Women in politics: Equal treatment is a must
After 70 years of struggle, what the Constitution of Nepal, 2072 has to offer are: maintenance of patriarchal essence and regressive provisions for Nepali women. Even in pre-historical society women had right to give her child’s identity
“One of the penalties for refusing to participate in politics is that you end up being governed by your inferiors.”- Plato
Politics is a mechanism to shape and lead the society, country and other existing institutions through power and, lead the society towards development. Women, who are more than 50% of the total population, are holding less power and property as compared to their male counterparts in our society. There are multiple reasons behind it; one of the major reasons is structural discrimination against women that creates barriers for the meaningful participation of women in politics.
In current scenario, most women in politics are merely a figure head to fill up the mandatory number. Most of the women have been entered through PR system with support of kinship or as a wife/daughter/in-laws of some powerful men. Are women not capable of for free competition? Are they not willing to participate in politics or do they have no access? These are the real questions. Why hasn’t a society which prides itself in worshipping “Durga Mata”, given enough opportunity to bring women leaders in front? The shadow contribution of women has always remained unacknowledged and this constitution awards them by making them second class citizens. Whether it be Maobadi Aandolan or Madhesh Aandolan, women’s contribution cannot be undermined; however, in decision-making process they have been excluded historically. There is a lack of women leadership in Nepal, though the first women’s organization was established in 1917-18 in Siraha district with 30-40 members with a vision to encourage women’s involvement in income generating activities.
In Jaynagar, Janakpur, “Adarsha Mahila Sangh” was established in 1948 with an objective of eliminating social evils and raise political awareness regarding women’s rights. It shows that the women were actively participating in politics since 20th century. Nepal Women’s Association was established in 1947 for social justice and equality. NC leader Mangala Devi Singh was more conscious about women’s voting right and freedom. Another women’s organization, Nari Jagriti, was founded in 1948, with an objective to promote female education.
In Nepal’s history after 1951, during King Tribhuvan’s period, an advisory assembly of male members formed, after a protest from Nepal Mahila Sangh and Akhil Mahila Sangathan, there were 4 women members involved in a new advisory assembly of 113 members.
The new Constitution, 2072, has drawn a black line to exclude them through citizenship process. Why were they excluded intentionally? If they were not able, how could they start such organizations in 20th century? Women’s Development Centre was established in 1977, in Nepalgunj with an objective of eradicating superstitious belief from our society.
Still, such beliefs are deep-rooted in practice, such as witch-hunting, and widows are considered as unfortunate sign. In 1978 Women Development Organization was established in Biratnagar which had a motive to help women become self-reliant.
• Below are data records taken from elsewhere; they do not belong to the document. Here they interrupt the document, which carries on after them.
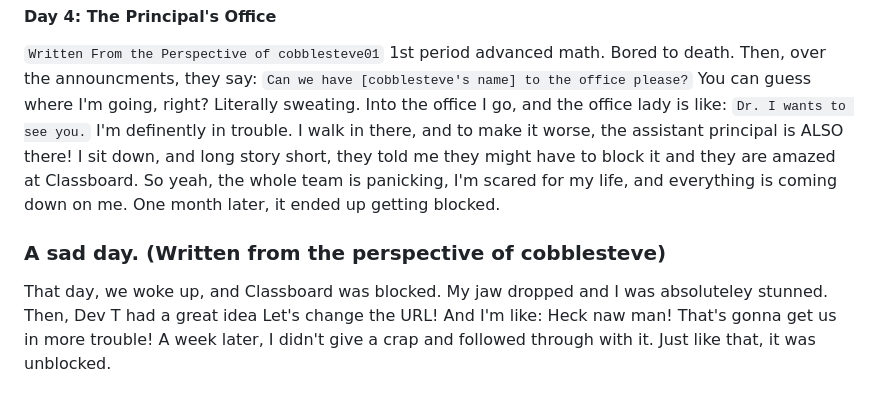
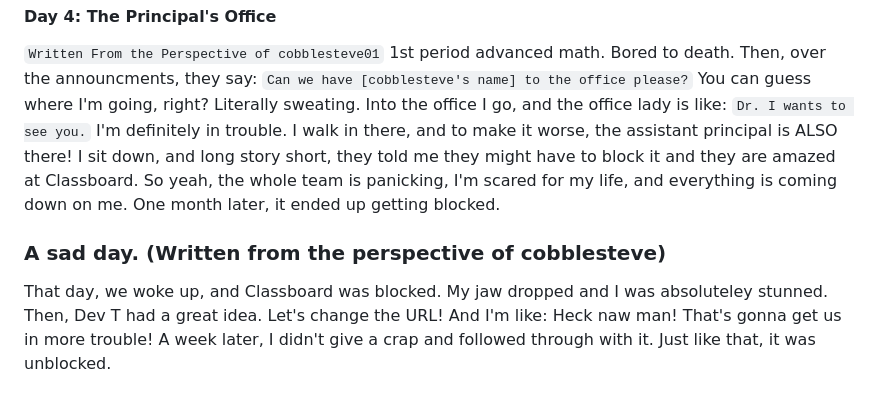
Before and after one commit to hardmathproblems/hardmathproblems.github.io, a Markdown page: history.md, the part around the change printed below. Rendered like a GitHub page.

````diff
--- a/history.md
+++ b/history.md
@@ -42,6 +42,6 @@ You can infer
 ```Written From the Perspective of cobblesteve01```
 1st period advanced math. Bored to death. Then, over the announcments, they say: ```Can we have [cobblesteve's name] to the office please?```
 You can guess where I'm going, right?
-Literally sweating. Into the office I go, and the office lady is like: ```Dr. I wants to see you.``` I'm definently in trouble. I walk in there, and to make it worse, the assistant principal is ALSO there! I sit down, and long story short, they told me they might have to block it and they are amazed at Classboard. So yeah, the whole team is panicking, I'm scared for my life, and everything is coming down on me. One month later, it ended up getting blocked.
+Literally sweating. Into the office I go, and the office lady is like: ```Dr. I wants to see you.``` I'm definitely in trouble. I walk in there, and to make it worse, the assistant principal is ALSO there! I sit down, and long story short, they told me they might have to block it and they are amazed at Classboard. So yeah, the whole team is panicking, I'm scared for my life, and everything is coming down on me. One month later, it ended up getting blocked.
 ### A sad day. (Written from the perspective of cobblesteve)
-That day, we woke up, and Classboard was blocked. My jaw dropped and I was absoluteley stunned. Then, Dev T had a great idea Let's change the URL! And I'm like: Heck naw man! That's gonna get us in more trouble! A week later, I didn't give a crap and followed through with it. Just like that, it was unblocked.
+That day, we woke up, and Classboard was blocked. My jaw dropped and I was absoluteley stunned. Then, Dev T had a great idea. Let's change the URL! And I'm like: Heck naw man! That's gonna get us in more trouble! A week later, I didn't give a crap and followed through with it. Just like that, it was unblocked.
````
Also changed, not shown: other parts of history.md (+4 -4 lines).
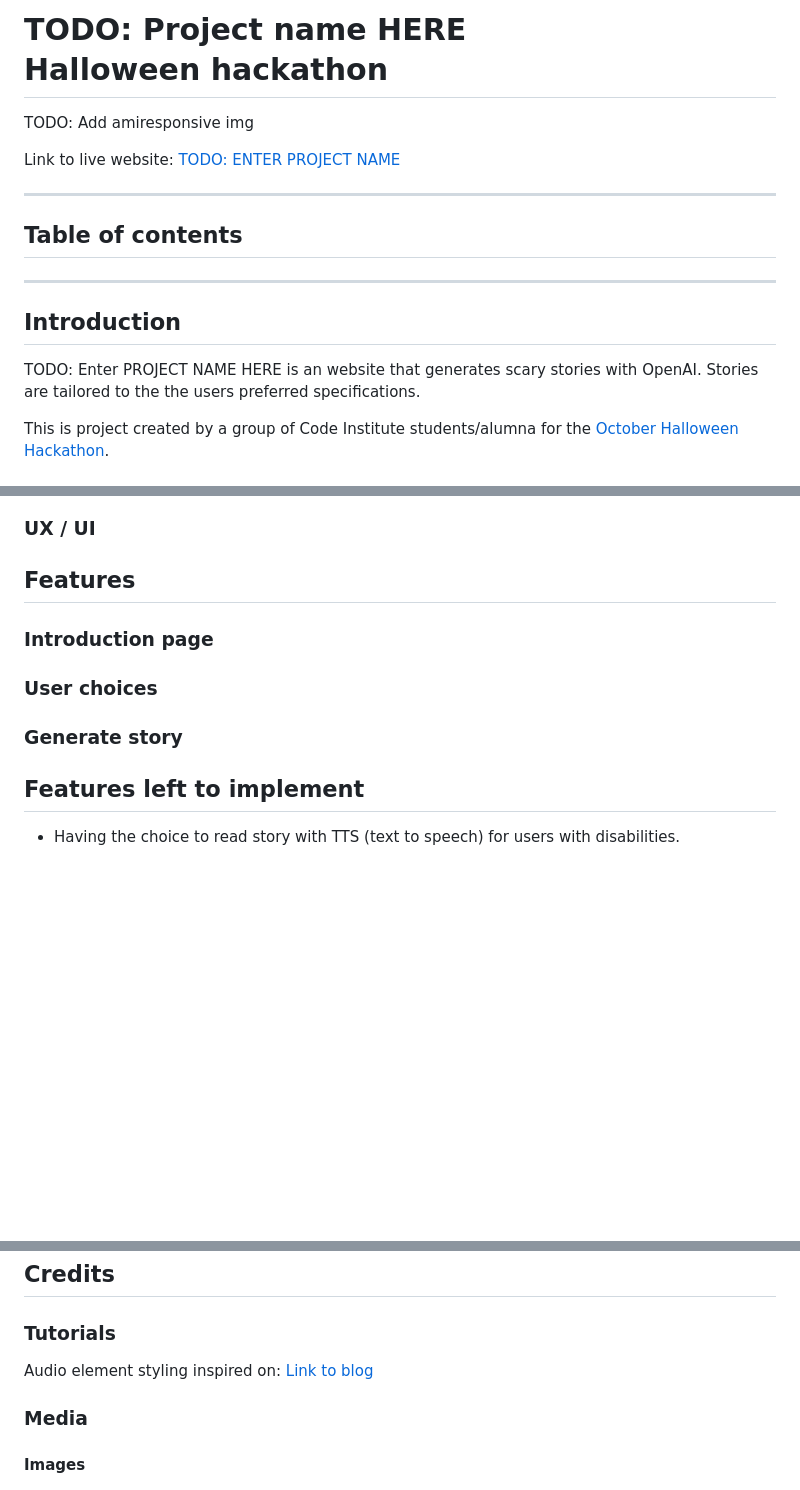
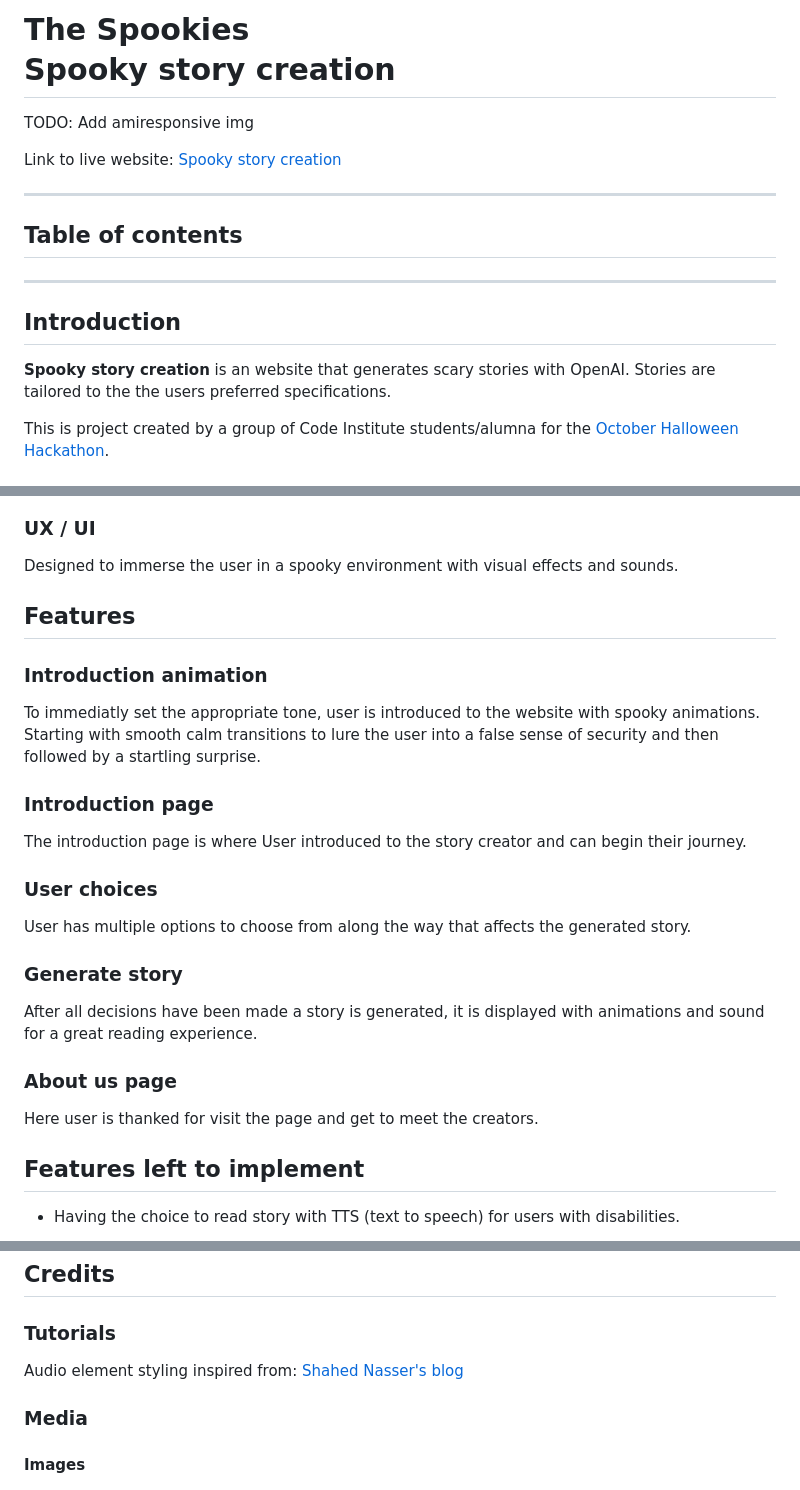
Before and after one commit to AVTpepper/halloween-hackathon, a Markdown page: README.md, 3 parts joined by grey strips. GitHub-like rendering; blank space fills up the shorter version.

Commit message:
Docs: update add images and update feature section and add project name

```diff
--- a/README.md
+++ b/README.md
@@ -1,8 +1,8 @@
-# TODO: Project name HERE<br>Halloween hackathon
+# **The Spookies**<br>Spooky story creation
 
 TODO: Add amiresponsive img
 
-Link to live website: [TODO: ENTER PROJECT NAME](https://avtpepper.github.io/halloween-hackathon/)
+Link to live website: [Spooky story creation](https://avtpepper.github.io/halloween-hackathon/)
 
 <hr>
 
@@ -15,7 +15,7 @@ Link to live website: [TODO: ENTER PROJECT NAME](https://avtpepper.github.io/hal
 
 ## Introduction
 
-TODO: Enter PROJECT NAME HERE
+**Spooky story creation**
 is an website that generates scary stories with OpenAI. Stories are tailored to the the users preferred specifications.
 
 This is project created by a group of Code Institute students/alumna for the [October Halloween Hackathon](https://hackathon.codeinstitute.net/hackathon/38/).
@@ -27,18 +30,28 @@ Our team successfully implemented the Agile Methodology throughout the developme
 ### UX / UI
 
-
+Designed to immerse the user in a spooky environment with visual effects and sounds.
 
 
 ## Features
 
-
-
+### Introduction animation
+To immediatly set the appropriate tone, user is introduced to the website with spooky animations. Starting with smooth calm transitions to lure the user into a false sense of security and then followed by a startling surprise.
 
 ### Introduction page
 
+The introduction page is where User introduced to the story creator and can begin their journey.
+
 ### User choices
 
+User has multiple options to choose from along the way that affects the generated story.
+
 ### Generate story
+
+After all decisions have been made a story is generated, it is displayed with animations and sound for a great reading experience.
+
+### About us page
+
+Here user is thanked for visit the page and get to meet the creators.
 
 
 ## Features left to implement
@@ -104,7 +117,7 @@ Link to live website: [TODO: ENTER PROJECT NAME](https://avtpepper.github.io/hal
 
 ### Tutorials
 
-Audio element styling inspired on: [Link to blog](https://blog.shahednasser.com/how-to-style-an-audio-element/)
+Audio element styling inspired from: [Shahed Nasser's blog](https://blog.shahednasser.com/how-to-style-an-audio-element/)
 
 ### Media
 
```
Also changed, not shown: other parts of README.md (+3 -0 lines), assets/images/github-projects.png (added), assets/images/story-creation-desktop-wireframe.png (added), assets/images/story-view-desktop-wireframe.png (added).
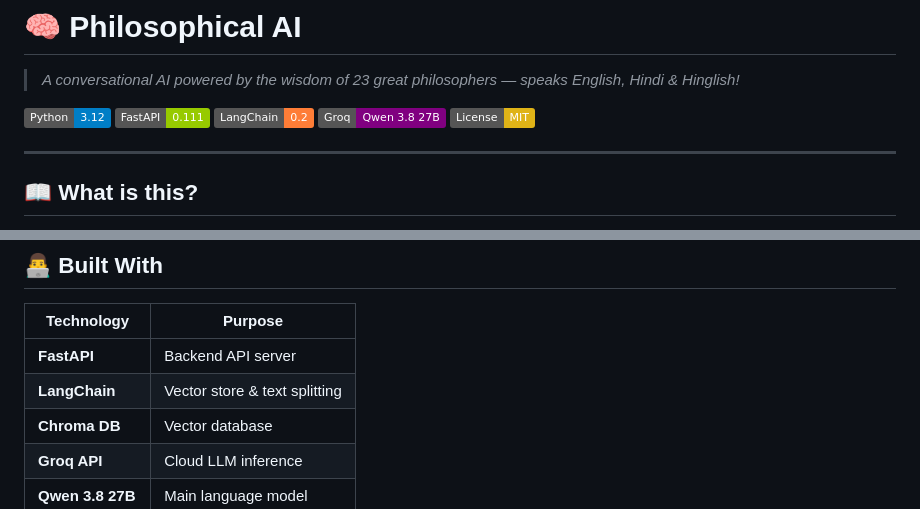
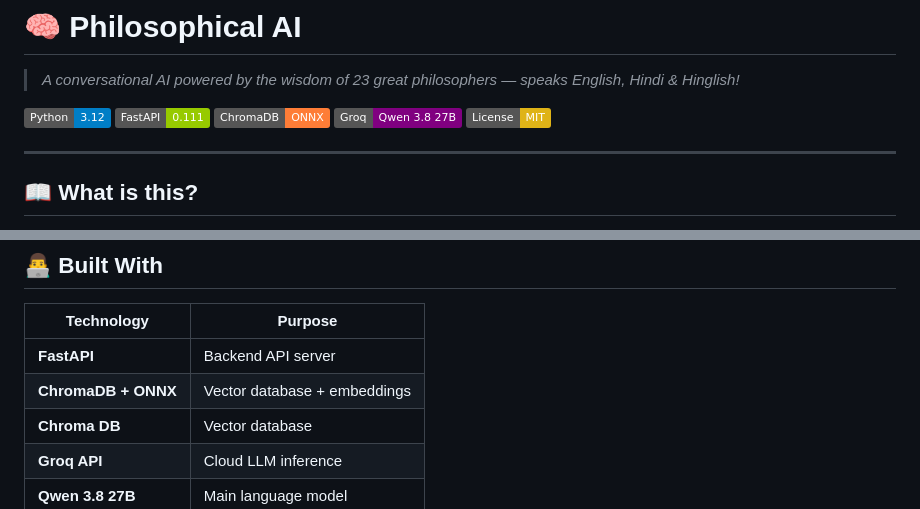
Before and after one commit to pritamsankadiya-create/philosophical-ai, a Markdown page: README.md, 2 parts joined by grey strips. Drawn GitHub-style; badges without logos.

```diff
--- a/README.md
+++ b/README.md
@@ -4,7 +4,7 @@
 
 ![Python](https://img.shields.io/badge/Python-3.12-blue)
 ![FastAPI](https://img.shields.io/badge/FastAPI-0.111-green)
-![LangChain](https://img.shields.io/badge/LangChain-0.2-orange)
+![ChromaDB](https://img.shields.io/badge/ChromaDB-ONNX-orange)
 ![Groq](https://img.shields.io/badge/Groq-Qwen_3.8_27B-purple)
 ![License](https://img.shields.io/badge/License-MIT-yellow)
 
@@ -366,7 +390,7 @@ This project draws wisdom from:
 | Technology | Purpose |
 |------------|---------|
 | **FastAPI** | Backend API server |
-| **LangChain** | Vector store & text splitting |
+| **ChromaDB + ONNX** | Vector database + embeddings |
 | **Chroma DB** | Vector database |
 | **Groq API** | Cloud LLM inference |
 | **Qwen 3.8 27B** | Main language model |
```
Also changed, not shown: other parts of README.md (+68 -44 lines).
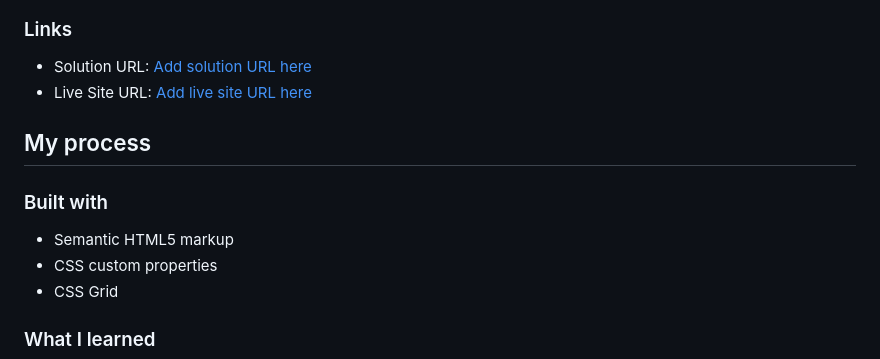
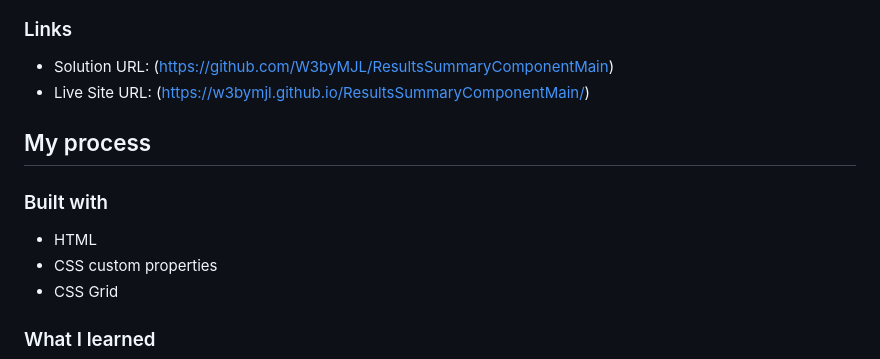
Before and after one commit to W3byMJL/ResultsSummaryComponentMain, a Markdown page: README-results-summary-component-mail-MJL.md, the part around one of its changes. Rendered like a GitHub page.

```diff
--- a/README-results-summary-component-mail-MJL.md
+++ b/README-results-summary-component-mail-MJL.md
@@ -40,14 +32,14 @@ Then crop/optimize/edit your image however you like, add it to your project, and
 
 ### Links
 
-- Solution URL: [Add solution URL here](https://your-solution-url.com)
-- Live Site URL: [Add live site URL here](https://your-live-site-url.com)
+- Solution URL: (https://github.com/W3byMJL/ResultsSummaryComponentMain)
+- Live Site URL: (https://w3bymjl.github.io/ResultsSummaryComponentMain/)
 
 ## My process
 
 ### Built with
 
-- Semantic HTML5 markup
+- HTML
 - CSS custom properties
 - CSS Grid
 
```
Also changed, not shown: other parts of README-results-summary-component-mail-MJL.md (+1 -9 lines).
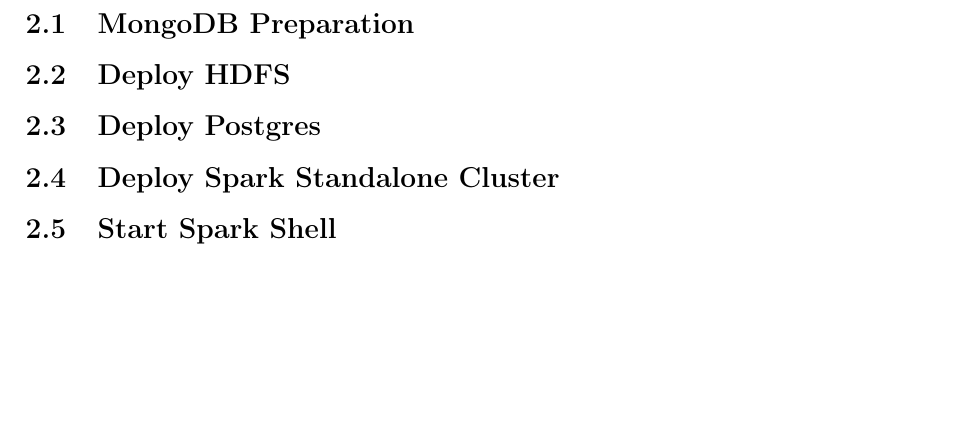
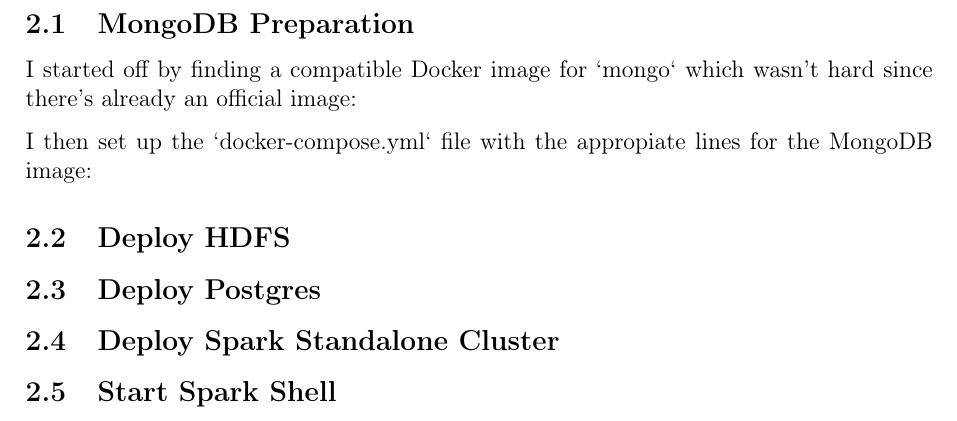
Before and after one commit to itzi97/DP_practice, a LaTeX document (report/main.tex, which reads report/assets/tex/2_1_docker_mongodb.tex): part of page 3 of 5, cut so that both start at the same text, the shorter picture padded with empty space. Compiled offline with pdfLaTeX.

Commit message:
report: added mongodb section

```diff
--- a/report/assets/tex/2_1_docker_mongodb.tex
+++ b/report/assets/tex/2_1_docker_mongodb.tex
@@ -1,6 +1,18 @@
 \section{Phase 1 \textemdash\ Environment Setup}
 
 \subsection{MongoDB Preparation}
+
+\par
+I started off by finding a compatible Docker image for `mongo` which wasn't
+hard since there's already an official image:
+
+\href{https://hub.docker.com/_/mongo}
+
+% Insert Screenshot 1
+
+\par
+I then set up the `docker-compose.yml` file with the appropiate lines for the
+MongoDB image:
 
 % Describe the MongoDB container setup and compatibility with Spark 3.5.x
 % Steps: find compatible image, deploy with necessary config
```
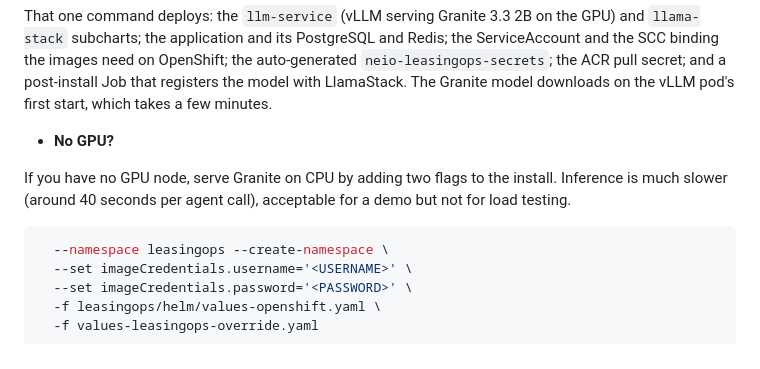
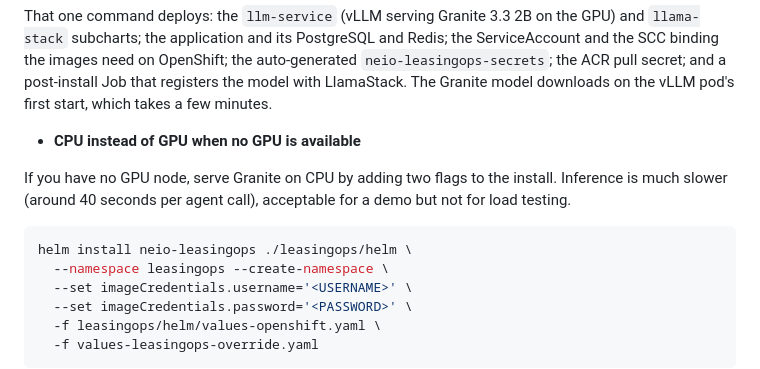
Before and after one commit to rh-ai-quickstart/Agentic-Lease-Management-and-Reconciliation-with-Codvo, a Markdown page: README.md, the part around the change. GitHub-like rendering.

Commit message:
docs: fix CPU-only section heading and broken code fence
Co-Authored-By: Claude Opus 4.6 (1M context) <noreply@anthropic.com>

````diff
--- a/README.md
+++ b/README.md
@@ -157,11 +157,12 @@ helm install neio-leasingops ./leasingops/helm \
 
 That one command deploys: the `llm-service` (vLLM serving Granite 3.3 2B on the GPU) and `llama-stack` subcharts; the application and its PostgreSQL and Redis; the ServiceAccount and the SCC binding the images need on OpenShift; the auto-generated `neio-leasingops-secrets`; the ACR pull secret; and a post-install Job that registers the model with LlamaStack. The Granite model downloads on the vLLM pod's first start, which takes a few minutes.
 
-- **No GPU?**
+- **CPU instead of GPU when no GPU is available**
 
 If you have no GPU node, serve Granite on CPU by adding two flags to the install. Inference is much slower (around 40 seconds per agent call), acceptable for a demo but not for load testing.
 
-```bash helm install neio-leasingops ./leasingops/helm \
+```bash
+helm install neio-leasingops ./leasingops/helm \
   --namespace leasingops --create-namespace \
   --set imageCredentials.username='<USERNAME>' \
   --set imageCredentials.password='<PASSWORD>' \
````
Despite such efforts the status of women has not improved in our society. It reminds me of Dr. V.R. Ambedkar’s quote, “If the fundamental rights are opposed by the community, no law, no Parliament, no judiciary can guarantee them in the real sense of the word. What is the use of the fundamental rights to the Negroes in America, to the Jews in Germany, and to the Untouchables in India?”
The Government established Women’s Training Centre in 1961 in Kathmandu and on the occasion of Women’s Year 1975, the government promoted and expanded this organization in Pokhara, Surkhet, Dhankuta and Dipayal. It is worth noting that none of the centers were expanded in Madhesh.
Under the new constitution, women are considered equal with that of their male counterparts. But it has added one more discriminatory brick wall for marginalized and deprived women. In Article 84 (1) (b), under PR in the lower house, there’s a provision for the representation of eight groups – Women, Dalits, Janajatis, Khasa-Aryas, Madhesis, Tharus, Muslims, and Underprivileged. As only Khasa-Aryas defined in constitution seem to keep the opportunities around their family and kinship. The clause discourages the deprived women to get access to the opportunity with well competent Khas-Aryas women.
Thus affirmative action to uplift those deprived women will not bring positive impact in their life through equality rather than equity. After 70 years of struggle, what the Constitution of Nepal, 2072 has to offer are: maintenance of patriarchal essence and regressive provisions for Nepali women. Even in pre-historical society women had right to give her child’s identity but Nepali women are still struggling for her identity and equal citizen’s right.
The major question here is, women have contributed to Nepali politics since beginning and struggled with their male counterparts in equal capacity, then why is this discrimination? Though women in Aryan Society have experienced many kinds of Gender Based Violence (GBV) and the state seems to fail to curtail this by making women legally weak. It is impossible to envision a modern society if women are not treated equally with their male counterparts.